Originally posted by @Aaron K. :

The key phrase in this is "was possible"  hindsight is 20-20 so you would obviously pick the one with the higher total return, but in the situation it would depend on your financial situation and comfort level, you could have also purchased fewer Seattle properties for all cash or more cash flowing units with leverage, it wasn't an either or choice.

 It will be possible again albeit not as quite a low prices. My point was merely that this isn't a fantasy scenario. This could actually have been done. I didn't have that much capital back then. Now I'm rapidly approaching that and thinking of my options. After the next crash the prices will be higher than they were in the last crash but still, it shows what can be done with 3 mil in capital.

Also, you wouldn't necessarily go with the one that has the higher return. There is more risk associated with it, and more work since it requires leverage for 24 loans, tough to do without a portfolio lender with reasonable rates. Also tough to do when banks aren't lending much like during the last crash.

You could do a mix of both, buy a number of cash flowing properties paid in full in Tacoma (which is more like the mid-west) and buy a number of appreciation properties in Seattle with Leverage. I'll post some numbers on that later.

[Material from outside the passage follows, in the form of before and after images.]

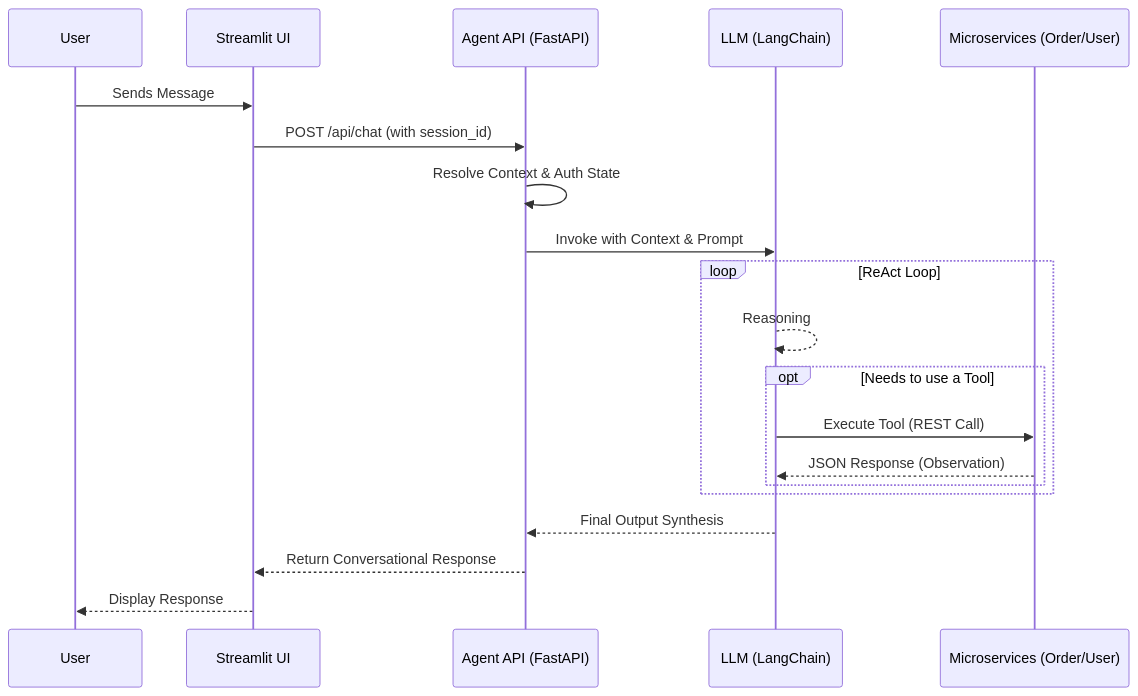
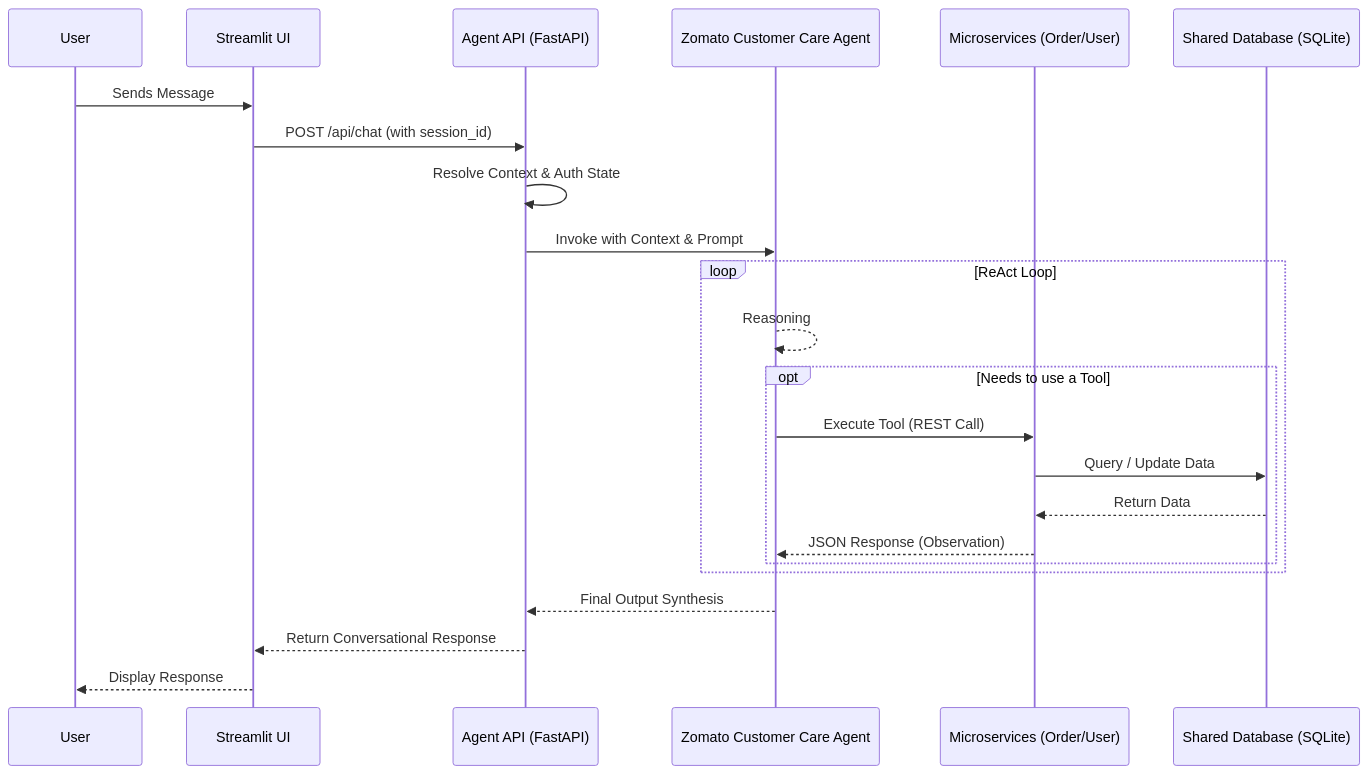
The diagram in ARCHITECTURE.md (vishnuap-ai-works/Zomato-CustomerCare-Agent), drawn with Mermaid before and after one commit. The commit also changed other lines of this file, not shown here.

Commit message:
docs: add shared SQLite database to architecture diagram and tool execution flow

````diff
--- a/ARCHITECTURE.md
+++ b/ARCHITECTURE.md
@@ -44,25 +44,28 @@
 ```mermaid
 sequenceDiagram
     participant User
     participant UI as Streamlit UI
     participant Agent as Agent API (FastAPI)
-    participant LLM as LLM (LangChain)
+    participant LLM as Zomato Customer Care Agent
     participant Services as Microservices (Order/User)
+    participant DB as Shared Database (SQLite)
 
     User->>UI: Sends Message
     UI->>Agent: POST /api/chat (with session_id)
     Agent->>Agent: Resolve Context & Auth State
     Agent->>LLM: Invoke with Context & Prompt
     
     loop ReAct Loop
         LLM-->>LLM: Reasoning
         opt Needs to use a Tool
             LLM->>Services: Execute Tool (REST Call)
+            Services->>DB: Query / Update Data
+            DB-->>Services: Return Data
             Services-->>LLM: JSON Response (Observation)
         end
     end
     
     LLM-->>Agent: Final Output Synthesis
     Agent-->>UI: Return Conversational Response
     UI-->>User: Display Response
 ```
````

My preference would always be to buy something that is nice enough that you wouldn't mind living in it yourself.  This allows you to get some cash flow, but also have the opportunity for appreciation, I wouldn't calculate on appreciation, but it is nice to have.

Hello - To kick it off, if you could buy multiple 80k properties and gross 1k/month positive cash flow after expenses count me in! That sounds incredible. We are closing next week on a place in general Minneapolis area that will be around $300 positive/month and that sounded very good.

Personally after a couple purchases now, we prefer the monthly cash flow over appreciation. Appreciation is great and can be extremely beneficial in the long term through the ebbs and flows of market flux etc but it is the cash flow that will allow you to take addition risks in the short term. Without it at least for most people, coming up with that next down payment is extremely tough.

Aaron - we have used that rule ourselves, I've heard it isn't the wisest thing because you can tend to limit yourself of opportunities but after moving between a few states and a couple of home purchases when we buy rentals we like to have them as a "fall back" per say if we were to come back to the area and want to live in something while finding another house, we would need it to be functional and nice enough for ourselves in order to purchase.

@Tim Wilson yeah it isn't the absolute most efficient mathematically speaking to buy something you'd be willing to live in, but it does tend to attract better tenants and gives some exposure to appreciation upside, while not depending on it to make the property work.

Originally posted by @Aaron K. :

My preference would always be to buy something that is nice enough that you wouldn't mind living in it yourself.  This allows you to get some cash flow, but also have the opportunity for appreciation, I wouldn't calculate on appreciation, but it is nice to have.

Problem is I can only afford so many Class A rentals!